I spent a lot of time searching, then researching for options to connect my laptop to my HDTV and home theater, to get best possible output. Sharing the solution I finally went in for, just in case any of you are looking for it —
1. Transferring video from your laptop to HDTV:
You have basically two options – (i.) S-video to DVI cable, or (ii.) HDMI to DVI cable. Now, since you already have an HDTV you might as well go for HDMI-to-DVI cables to enjoy the best possible experience. I went for Cables to Go HDMI to DVI – they cost about $30 on Amazon.
Since I have Macbook, which does not have a DVI outlet, rather it has a mini-DVI outlet, so I bought Apple Mini-DVI to DVI adapter – costing $18.
2. Transferring sound from your laptop to your home theater:

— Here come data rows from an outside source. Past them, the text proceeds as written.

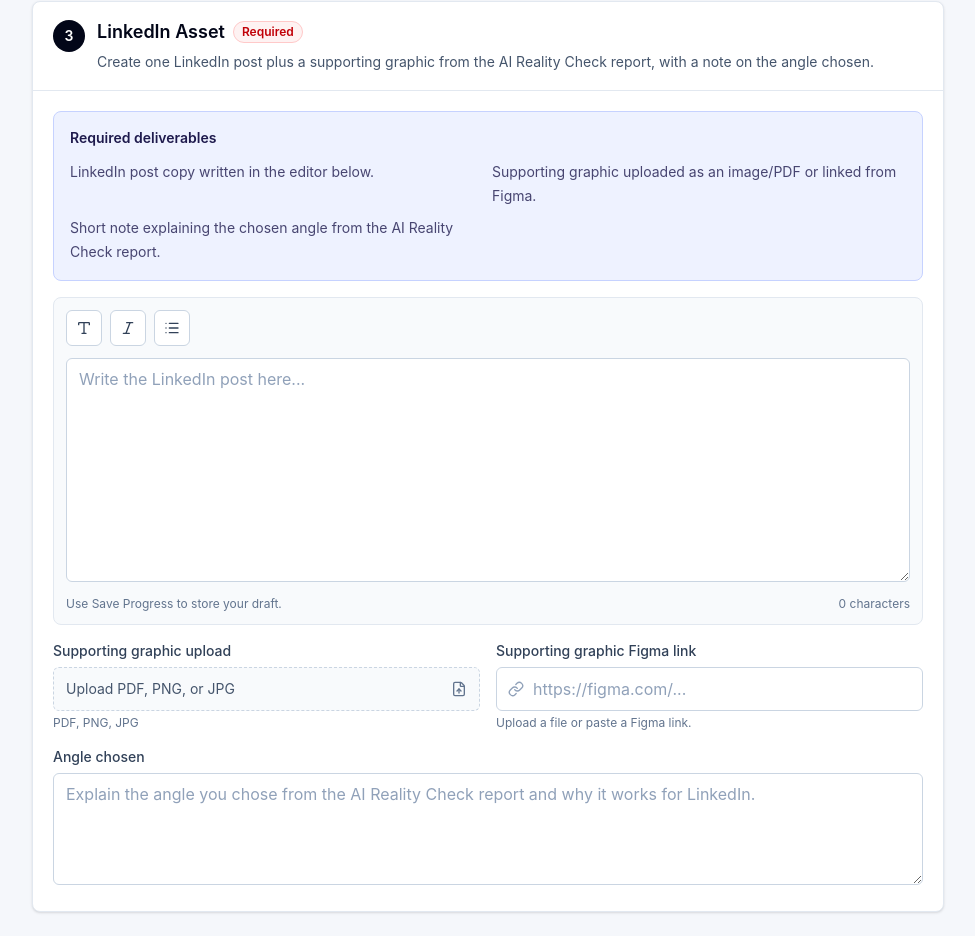
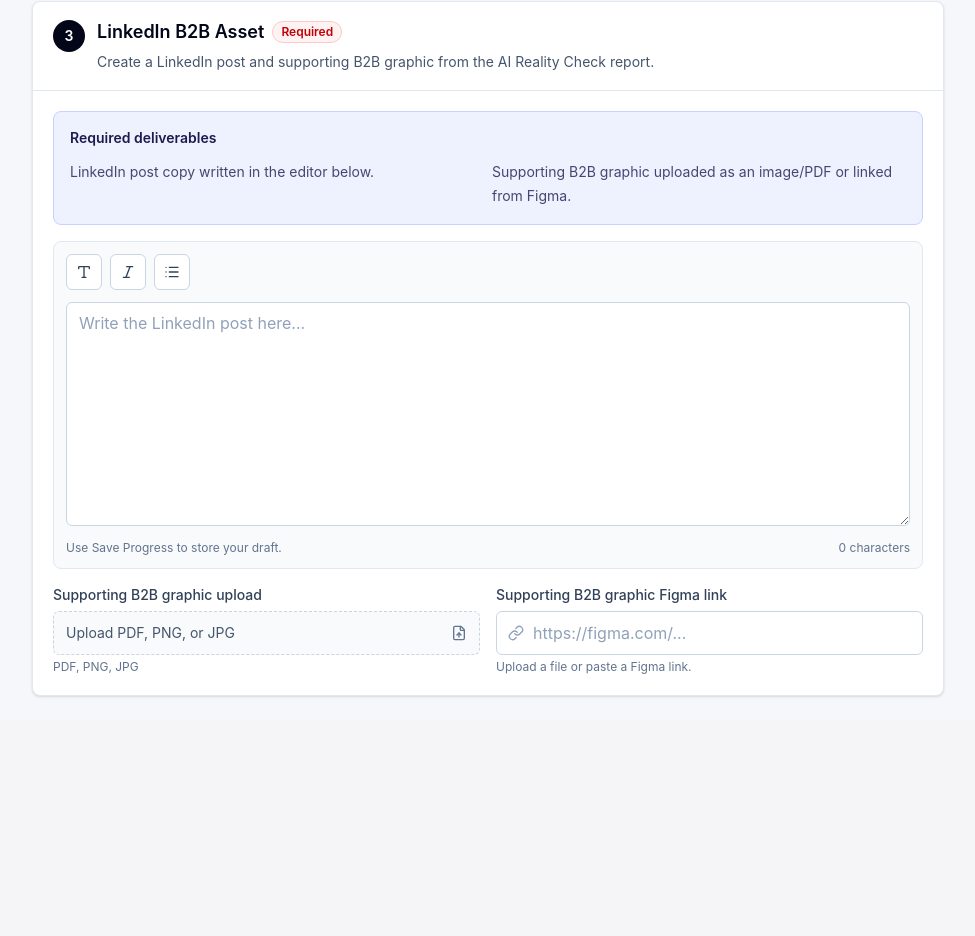
Before and after one commit to priyanshsinghh11/senior-full-stack-designer-assessment, a Next.js app: page /workspace in a window 1280 px wide. Shown: the part 1763-2699 px from the top of the page, without its empty margins (304-1279 px from the left). After the commit the page ends 2483 px from the top, so only its background shows below. Built offline with nearby package versions, Linux system fonts and the light colour scheme; no server answers.

Commit message:
Update LinkedIn asset task

```diff
--- a/app/workspace/page.tsx
+++ b/app/workspace/page.tsx
@@ -25,7 +25,6 @@ type WorkspaceDraft = {
   healthcareFileName: string;
   healthcareExplanation: string;
   linkedinPost: string;
-  linkedinAngle: string;
   marketingFileName: string;
   marketingFigmaLink: string;
   videoUrl: string;
@@ -39,7 +38,6 @@ const emptyDraft: WorkspaceDraft = {
   healthcareFileName: "",
   healthcareExplanation: "",
   linkedinPost: "",
-  linkedinAngle: "",
   marketingFileName: "",
   marketingFigmaLink: "",
   videoUrl: "",
@@ -142,7 +140,6 @@ export default function WorkspacePage() {
     if ((draft.healthcareFigmaLink || draft.healthcareFileName) && draft.healthcareExplanation) completed += 1;
     if (
       draft.linkedinPost.trim() &&
-      draft.linkedinAngle.trim() &&
       (draft.marketingFileName || draft.marketingFigmaLink)
     ) {
       completed += 1;
@@ -203,10 +200,7 @@ export default function WorkspacePage() {
     }
     if (!draft.marketingFileName && !draft.marketingFigmaLink) {
       nextErrors.marketingFigmaLink =
-        "Upload the supporting LinkedIn graphic or paste a Figma link.";
-    }
-    if (!draft.linkedinAngle.trim()) {
-      nextErrors.linkedinAngle = "Add a note explaining the angle you chose.";
+        "Upload the supporting B2B graphic or paste a Figma link.";
     }
 
     setErrors(nextErrors);
@@ -321,7 +315,7 @@ export default function WorkspacePage() {
               {[
                 ["task-1", "Website Redesign"],
                 ["task-2", "Product UI Flow"],
-                ["task-3", "LinkedIn Asset"],
+                ["task-3", "LinkedIn B2B Asset"],
               ].map(([href, label], index) => (
                 <a
                   key={href}
@@ -428,8 +422,8 @@ export default function WorkspacePage() {
             <TaskCard
               id="task-3"
               number="3"
-              title="LinkedIn Asset"
-              objective="Create one LinkedIn post plus a supporting graphic from the AI Reality Check report, with a note on the angle chosen."
+              title="LinkedIn B2B Asset"
+              objective="Create a LinkedIn post and supporting B2B graphic from the AI Reality Check report."
               required
             >
               <div className="rounded-lg border border-indigo-200 bg-indigo-50 p-4">
@@ -438,8 +432,7 @@ export default function WorkspacePage() {
                 </p>
                 <ul className="mt-3 grid gap-2 text-sm leading-6 text-indigo-950/80 md:grid-cols-2">
                   <li>LinkedIn post copy written in the editor below.</li>
-                  <li>Supporting graphic uploaded as an image/PDF or linked from Figma.</li>
-                  <li>Short note explaining the chosen angle from the AI Reality Check report.</li>
+                  <li>Supporting B2B graphic uploaded as an image/PDF or linked from Figma.</li>
                 </ul>
               </div>
               <div className="rounded-lg border border-slate-200 bg-slate-50 p-3">
@@ -468,13 +461,13 @@ export default function WorkspacePage() {
               </div>
               <div className="grid gap-4 lg:grid-cols-2">
                 <FileInput
-                  label="Supporting graphic upload"
+                  label="Supporting B2B graphic upload"
                   fileName={draft.marketingFileName}
                   onChange={(event) => handleFile("marketingFileName", event)}
                   disabled={workspaceLocked}
                   error={errors.marketingFigmaLink}
                 />
-                <Field label="Supporting graphic Figma link" error={errors.marketingFigmaLink} hint="Upload a file or paste a Figma link.">
+                <Field label="Supporting B2B graphic Figma link" error={errors.marketingFigmaLink} hint="Upload a file or paste a Figma link.">
                   <div className="relative">
                     <LinkIcon className="pointer-events-none absolute left-3 top-1/2 h-4 w-4 -translate-y-1/2 text-slate-400" />
                     <input
@@ -487,15 +480,6 @@ export default function WorkspacePage() {
                   </div>
                 </Field>
               </div>
-              <Field label="Angle chosen" error={errors.linkedinAngle}>
-                <textarea
-                  value={draft.linkedinAngle}
-                  onChange={(event) => updateDraft("linkedinAngle", event.target.value)}
-                  disabled={workspaceLocked}
-                  className="min-h-28 w-full resize-y rounded-md border border-slate-300 bg-white px-3 py-2 text-sm leading-6 text-slate-950 outline-none transition placeholder:text-slate-400 focus:border-slate-500 focus:ring-2 focus:ring-slate-200 disabled:bg-slate-100"
-                  placeholder="Explain the angle you chose from the AI Reality Check report and why it works for LinkedIn."
-                />
-              </Field>
             </TaskCard>
           </section>
         </div>
```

You will need an audio 2-RCA cable – so, one end of it has one plug, and the other has two plugs (red & white) that go into your home theater. Belkin Pure AV is a good brand – will cost about $10. Here, the max cable length that I found was 7ft, and I felt the need for an extension cable of 6ft – another $14.
I read a very interesting line this afternoon… adding to that.. here it goes..

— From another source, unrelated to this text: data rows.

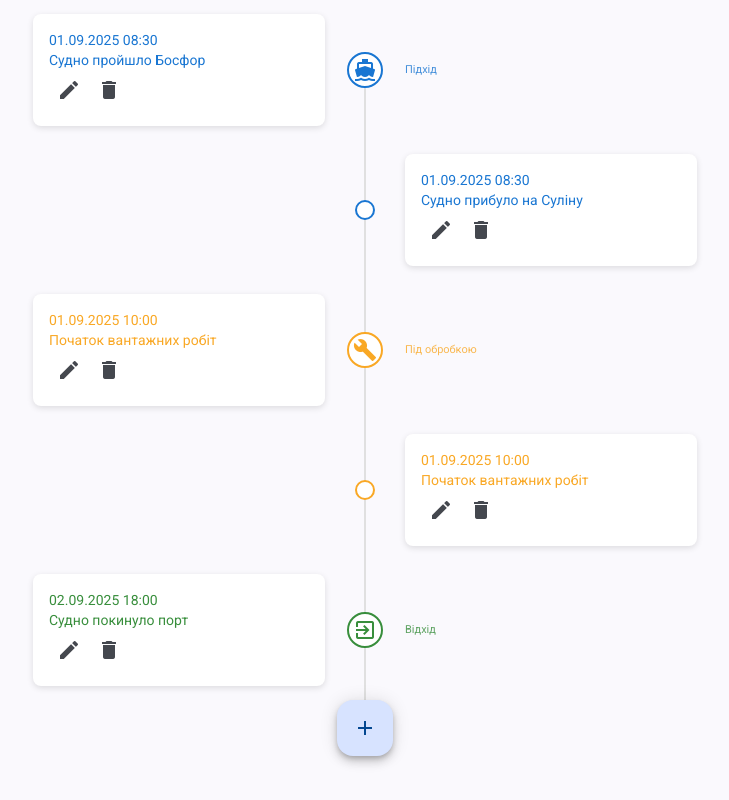
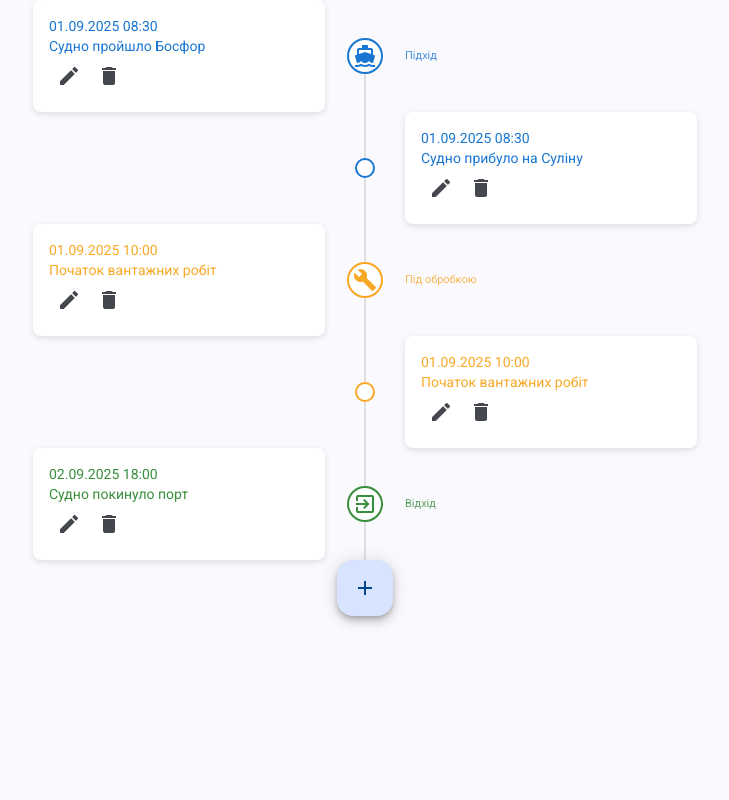
Before and after one commit to vdoichev/my-timeline, an Angular app: page / in a window 1280 px wide. Shown: the whole page, without its empty margins (275-1004 px from the left). Built offline with nearby package versions, Linux system fonts and the light colour scheme.

Commit message:
Fix layout

```diff
--- a/src/app/vessel-timeline.component/vessel-timeline.component.css
+++ b/src/app/vessel-timeline.component/vessel-timeline.component.css
@@ -8,7 +8,7 @@
   display: grid;
   grid-template-columns: 1fr 80px 1fr;
   align-items: center;
-  grid-auto-rows: minmax(140px, auto);
+  /*grid-auto-rows: minmax(140px, auto);*/
   margin: 0 auto;
   padding: 0;
   position: relative;
@@ -17,37 +17,36 @@
 .slot {
   display: flex;
   align-items: center;
+  gap: 0; /* 🔥 0px між статусом і center */
 }
 
+/* LEFT GRID COLUMN */
 .slot.left {
   justify-content: flex-end;
 }
 
+/* RIGHT GRID COLUMN */
 .slot.right {
   justify-content: flex-start;
 }
 
-
 .timeline-status {
-  position: absolute;
-  top: 50%;
-  transform: translateY(-50%);
   font-size: 11px;
   white-space: nowrap;
   opacity: 0.8;
 }
 
-/* зліва від center */
-.timeline-status.align-right {
-  margin-left: auto;   /* 🔥 */
-  padding-right: 0;    /* 0px до center */
+/* статус у лівому слоті → притискаємо до center */
+.slot.left .timeline-status {
+  margin-left: auto;
+  padding-right: 0;
   text-align: right;
 }
 
-/* справа від center */
-.timeline-status.align-left {
-  margin-right: auto;  /* 🔥 */
-  padding-left: 0;     /* 0px до center */
+/* статус у правому слоті → притискаємо до center */
+.slot.right .timeline-status {
+  margin-right: auto;
+  padding-left: 0;
   text-align: left;
 }
 
--- a/src/app/vessel-timeline.component/vessel-timeline.component.html
+++ b/src/app/vessel-timeline.component/vessel-timeline.component.html
@@ -22,7 +22,7 @@
           }
 
           @if (!isLeft(i) && !isRepeatedStatus(i)) {
-            <div class="timeline-status align-right">
+            <div class="timeline-status">
               {{ statusLabel(event.status) }}
             </div>
           }
@@ -55,7 +55,7 @@
           }
 
           @if (isLeft(i) && !isRepeatedStatus(i)) {
-            <div class="timeline-status align-left">
+            <div class="timeline-status">
               {{ statusLabel(event.status) }}
             </div>
           }
```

In the world of business, there are Pioneers and there are Settlers. Businesses need both.
Knowing who you are will help you in deciding which direction to take.
I went to my boss and said to him, “You know, I’m going to go do this crazy thing and I’m going to start this company selling books online.” This was something that I had already been talking to him about in a sort of more general context, but then he said, “Let’s go on a walk.” And we went on a two hour walk in Central Park in New York City and the conclusion of that was this. He said, “You know, this actually sounds like a really good idea to me, but it sounds like it would be a better idea for somebody who didn’t already have a good job.” He convinced me to think about it for 48 hours before making a final decision. So I went away and was trying to find the right framework in which to make that kind of big decision. I had already talked to my wife about this, and she was very supportive and said, “Look, you know you can count me in 100 percent, whatever you want to do.” It’s true she had married this fairly stable guy in a stable career path, and now he wanted to go do this crazy thing, but she was 100 percent supportive. So it really was a decision that I had to make for myself, and the framework I found which made the decision incredibly easy was what I called — which only a nerd would call — a “regret minimization framework.” So I wanted to project myself forward to age 80 and say, “Okay, now I’m looking back on my life. I want to have minimized the number of regrets I have.” I knew that when I was 80 I was not going to regret having tried this. I was not going to regret trying to participate in this thing called the Internet that I thought was going to be a really big deal. I knew that if I failed I wouldn’t regret that, but I knew the one thing I might regret is not ever having tried. I knew that that would haunt me every day, and so when I thought about it that way it was an incredibly easy decision. And I think that’s very good. If you can project yourself out to age 80 and sort of think, “What will I think at that time?” it gets you away from some of the daily pieces of confusion. You know, I left this Wall Street firm in the middle of the year. When you do that, you walk away from your annual bonus. That’s the kind of thing that in the short-term can confuse you, but if you think about the long-term then you can really make good life decisions that you won’t regret later.
Most regrets, by the way, are acts of omission and not commission. If you do bad things, if you go murder somebody, that would be bad, and that would be an act of commission that you would regret. But most everyday, ordinary non-murderers, when they’re 80 years old, their big regrets are omissions.
Scene is pretty similar to Mumbai train station, where I have commuted for over an year. The difference is – in Japan, you have ‘Oshiya’ – who pushes you inside the train, while in Mumbai – we help push each other.